▶ **Front-end code change data**
■ ■ ■

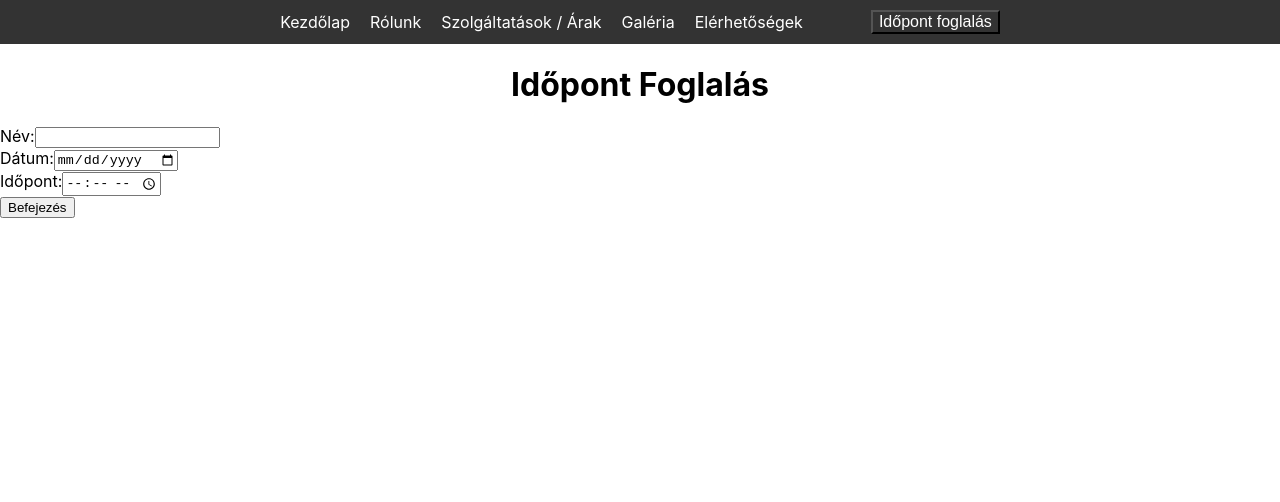
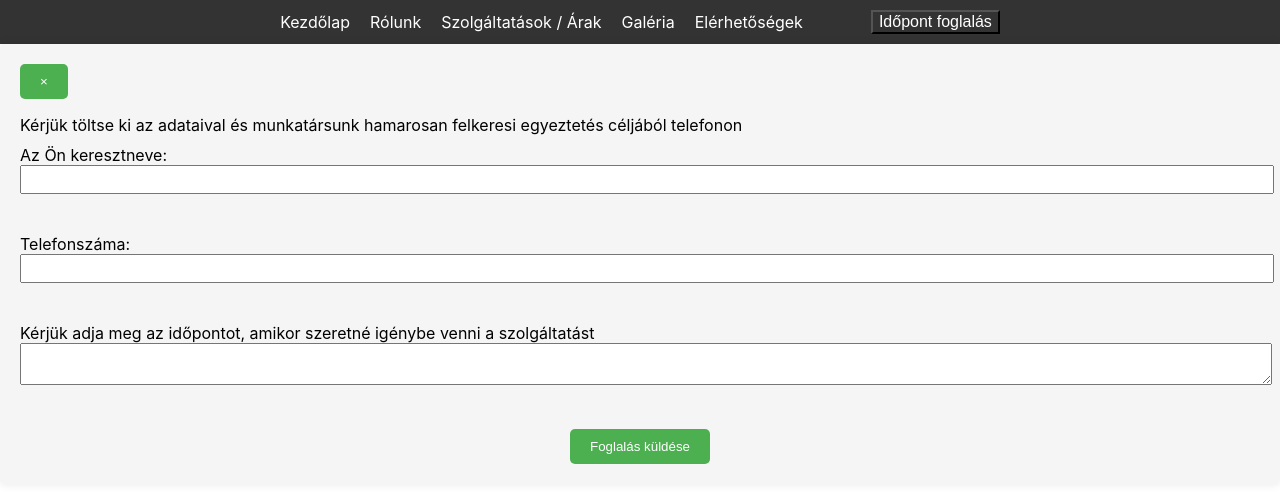
Before and after one commit to hunbp75/Nail, a React (Create React App) app: page /Booking in a window 1280 px wide. Shown: the top 502 px of the page. Built offline with nearby package versions, Linux system fonts and the light colour scheme.

Commit message:
working on the popup

```diff
--- a/package.json
+++ b/package.json
@@ -12,6 +12,7 @@
     "@testing-library/react": "^13.4.0",
     "@testing-library/user-event": "^13.5.0",
     "emailjs-com": "^3.2.0",
+    "googleapis": "^118.0.0",
     "react": "^18.2.0",
     "react-dom": "^18.2.0",
     "react-modal": "^3.16.1",
--- a/src/Pages/Booking/Booking.jsx
+++ b/src/Pages/Booking/Booking.jsx
@@ -1,68 +1,84 @@
 import React, { useState } from "react";
+import emailjs from "emailjs-com";
 import "./booking.css";
 
-const Booking = () => {
+const Booking = ({ onClose }) => {
   const [name, setName] = useState("");
-  const [date, setDate] = useState("");
-  const [time, setTime] = useState("");
+  const [Phone, setPhone] = useState("");
+  const [message, setMessage] = useState("");
 
-  const handleNameChange = (e) => {
-    setName(e.target.value);
+  const handleNameChange = (event) => {
+    setName(event.target.value);
   };
 
-  const handleDateChange = (e) => {
-    setDate(e.target.value);
+  const handleEmailChange = (event) => {
+    setPhone(event.target.value);
   };
 
-  const handleTimeChange = (e) => {
-    setTime(e.target.value);
+  const handleMessageChange = (event) => {
+    setMessage(event.target.value);
   };
 
-  const handleSubmit = (e) => {
-    e.preventDefault();
-    // Itt hívd meg a backend szolgáltatást az e-mail küldéséhez
-    // Pl. axios.post('/send-email', { name, date, time })
-    console.log("Név:", name);
-    console.log("Dátum:", date);
-    console.log("Időpont:", time);
+  const handleFormSubmit = (event) => {
+    event.preventDefault();
+
+    const serviceID = "service_ekznuj3";
+    const templateID = "template_20v9c8g";
+    const userID = "LSjKBSH-oftzuVitp";
+
+    const templateParams = {
+      from_name: name,
+      Phone: Phone,
+      message: message,
+    };
+
+    emailjs
+      .send(serviceID, templateID, templateParams, userID)
+      .then((response) => {
+        console.log(
+          "Email sikeresen elküldve!",
+          response.status,
+          response.text
+        );
+        onClose(); // Ablak bezárása
+      })
+      .catch((error) => {
+        console.error("Hiba történt az e-mail küldése során:", error);
+      });
+
+    setName("");
+    setPhone("");
+    setMessage("");
   };
 
   return (
-    <div className="booking-form">
-      <h1>Időpont Foglalás</h1>
-      <form onSubmit={handleSubmit}>
-        <div className="form-group">
-          <label htmlFor="name">Név:</label>
-          <input
-            type="text"
-            id="name"
-            value={name}
-            onChange={handleNameChange}
-            required
-          />
-        </div>
-        <div className="form-group">
-          <label htmlFor="date">Dátum:</label>
-          <input
-            type="date"
-            id="date"
-            value={date}
-            onChange={handleDateChange}
-            required
-          />
-        </div>
-        <div className="form-group">
-          <label htmlFor="time">Időpont:</label>
-          <input
-            type="time"
-            id="time"
-            value={time}
-            onChange={handleTimeChange}
-            required
-          />
-        </div>
-        <div className="form-group">
-          <button type="submit">Befejezés</button>
+    <div className="booking-popup">
+      <button className="closeButton" onClick={onClose}>
+        ×
+      </button>
+      <form onSubmit={handleFormSubmit}>
+        <p>
+          Kérjük töltse ki az adataival és munkatársunk hamarosan felkeresi
+          egyeztetés céljából telefonon
+        </p>
+        <label>
+          Az Ön keresztneve:
+          <input type="text" value={name} onChange={handleNameChange} />
+        </label>
+        <br />
+        <label>
+          Telefonszáma:
+          <input type="text" value={Phone} onChange={handleEmailChange} />
+        </label>
+        <br />
+        <label>
+          Kérjük adja meg az időpontot, amikor szeretné igénybe venni a
+          szolgáltatást
+          <textarea value={message} onChange={handleMessageChange} />
+        </label>
+        <br />
+        <div className="booking_button">
+          <button type="submit">Foglalás küldése</button>
         </div>
       </form>
     </div>
--- a/src/Pages/Booking/booking.css
+++ b/src/Pages/Booking/booking.css
@@ -0,0 +1,40 @@
+.booking-popup {
+  background-color: #f5f5f5;
+  padding: 20px;
+  border-radius: 5px;
+  box-shadow: 0 0 10px rgba(0, 0, 0, 0.1);
+}
+
+.booking-popup p {
+  margin-bottom: 10px;
+}
+
+.booking-popup label {
+  display: block;
+  margin-bottom: 10px;
+}
+
+.booking-popup input,
+.booking-popup textarea {
+  width: 100%;
+  padding: 5px;
+  margin-bottom: 10px;
+}
+
+.booking-popup button {
+  background-color: #4caf50;
+  color: white;
+  padding: 10px 20px;
+  border: none;
+  border-radius: 5px;
+  cursor: pointer;
+}
+
+.booking-popup button:hover {
+  background-color: #45a049;
+}
+
+.booking_button {
+  display: flex;
+  justify-content: center;
+}
--- a/src/components/NavBar.jsx
+++ b/src/components/NavBar.jsx
@@ -33,11 +33,8 @@ const NavBar = () => {
       {isPopupOpen && (
         <div className="popupOverlay">
           <div className="popupContent">
-            <button className="closeButton" onClick={closePopup}>
-              ×
-            </button>
             <div className="bookingContainer">
-              <Booking />
+              <Booking onClose={closePopup} />
             </div>
           </div>
         </div>
```
Also changed, not shown: 1 other file (tests, documents, lock files or other folders).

■ ■ ■

▶ **TO DO**
Take the entries shown above and quote them verbatim, passing over the pictures.

▶ **TASK SOLUTION**
Before and after one commit to hunbp75/Nail, a React (Create React App) app: page /Booking in a window 1280 px wide. Shown: the top 502 px of the page. Built offline with nearby package versions, Linux system fonts and the light colour scheme.

Commit message:
working on the popup

```diff
--- a/package.json
+++ b/package.json
@@ -12,6 +12,7 @@
     "@testing-library/react": "^13.4.0",
     "@testing-library/user-event": "^13.5.0",
     "emailjs-com": "^3.2.0",
+    "googleapis": "^118.0.0",
     "react": "^18.2.0",
     "react-dom": "^18.2.0",
     "react-modal": "^3.16.1",
--- a/src/Pages/Booking/Booking.jsx
+++ b/src/Pages/Booking/Booking.jsx
@@ -1,68 +1,84 @@
 import React, { useState } from "react";
+import emailjs from "emailjs-com";
 import "./booking.css";
 
-const Booking = () => {
+const Booking = ({ onClose }) => {
   const [name, setName] = useState("");
-  const [date, setDate] = useState("");
-  const [time, setTime] = useState("");
+  const [Phone, setPhone] = useState("");
+  const [message, setMessage] = useState("");
 
-  const handleNameChange = (e) => {
-    setName(e.target.value);
+  const handleNameChange = (event) => {
+    setName(event.target.value);
   };
 
-  const handleDateChange = (e) => {
-    setDate(e.target.value);
+  const handleEmailChange = (event) => {
+    setPhone(event.target.value);
   };
 
-  const handleTimeChange = (e) => {
-    setTime(e.target.value);
+  const handleMessageChange = (event) => {
+    setMessage(event.target.value);
   };
 
-  const handleSubmit = (e) => {
-    e.preventDefault();
-    // Itt hívd meg a backend szolgáltatást az e-mail küldéséhez
-    // Pl. axios.post('/send-email', { name, date, time })
-    console.log("Név:", name);
-    console.log("Dátum:", date);
-    console.log("Időpont:", time);
+  const handleFormSubmit = (event) => {
+    event.preventDefault();
+
+    const serviceID = "service_ekznuj3";
+    const templateID = "template_20v9c8g";
+    const userID = "LSjKBSH-oftzuVitp";
+
+    const templateParams = {
+      from_name: name,
+      Phone: Phone,
+      message: message,
+    };
+
+    emailjs
+      .send(serviceID, templateID, templateParams, userID)
+      .then((response) => {
+        console.log(
+          "Email sikeresen elküldve!",
+          response.status,
+          response.text
+        );
+        onClose(); // Ablak bezárása
+      })
+      .catch((error) => {
+        console.error("Hiba történt az e-mail küldése során:", error);
+      });
+
+    setName("");
+    setPhone("");
+    setMessage("");
   };
 
   return (
-    <div className="booking-form">
-      <h1>Időpont Foglalás</h1>
-      <form onSubmit={handleSubmit}>
-        <div className="form-group">
-          <label htmlFor="name">Név:</label>
-          <input
-            type="text"
-            id="name"
-            value={name}
-            onChange={handleNameChange}
-            required
-          />
-        </div>
-        <div className="form-group">
-          <label htmlFor="date">Dátum:</label>
-          <input
-            type="date"
-            id="date"
-            value={date}
-            onChange={handleDateChange}
-            required
-          />
-        </div>
-        <div className="form-group">
-          <label htmlFor="time">Időpont:</label>
-          <input
-            type="time"
-            id="time"
-            value={time}
-            onChange={handleTimeChange}
-            required
-          />
-        </div>
-        <div className="form-group">
-          <button type="submit">Befejezés</button>
+    <div className="booking-popup">
+      <button className="closeButton" onClick={onClose}>
+        ×
+      </button>
+      <form onSubmit={handleFormSubmit}>
+        <p>
+          Kérjük töltse ki az adataival és munkatársunk hamarosan felkeresi
+          egyeztetés céljából telefonon
+        </p>
+        <label>
+          Az Ön keresztneve:
+          <input type="text" value={name} onChange={handleNameChange} />
+        </label>
+        <br />
+        <label>
+          Telefonszáma:
+          <input type="text" value={Phone} onChange={handleEmailChange} />
+        </label>
+        <br />
+        <label>
+          Kérjük adja meg az időpontot, amikor szeretné igénybe venni a
+          szolgáltatást
+          <textarea value={message} onChange={handleMessageChange} />
+        </label>
+        <br />
+        <div className="booking_button">
+          <button type="submit">Foglalás küldése</button>
         </div>
       </form>
     </div>
--- a/src/Pages/Booking/booking.css
+++ b/src/Pages/Booking/booking.css
@@ -0,0 +1,40 @@
+.booking-popup {
+  background-color: #f5f5f5;
+  padding: 20px;
+  border-radius: 5px;
+  box-shadow: 0 0 10px rgba(0, 0, 0, 0.1);
+}
+
+.booking-popup p {
+  margin-bottom: 10px;
+}
+
+.booking-popup label {
+  display: block;
+  margin-bottom: 10px;
+}
+
+.booking-popup input,
+.booking-popup textarea {
+  width: 100%;
+  padding: 5px;
+  margin-bottom: 10px;
+}
+
+.booking-popup button {
+  background-color: #4caf50;
+  color: white;
+  padding: 10px 20px;
+  border: none;
+  border-radius: 5px;
+  cursor: pointer;
+}
+
+.booking-popup button:hover {
+  background-color: #45a049;
+}
+
+.booking_button {
+  display: flex;
+  justify-content: center;
+}
--- a/src/components/NavBar.jsx
+++ b/src/components/NavBar.jsx
@@ -33,11 +33,8 @@ const NavBar = () => {
       {isPopupOpen && (
         <div className="popupOverlay">
           <div className="popupContent">
-            <button className="closeButton" onClick={closePopup}>
-              ×
-            </button>
             <div className="bookingContainer">
-              <Booking />
+              <Booking onClose={closePopup} />
             </div>
           </div>
         </div>
```
Also changed, not shown: 1 other file (tests, documents, lock files or other folders).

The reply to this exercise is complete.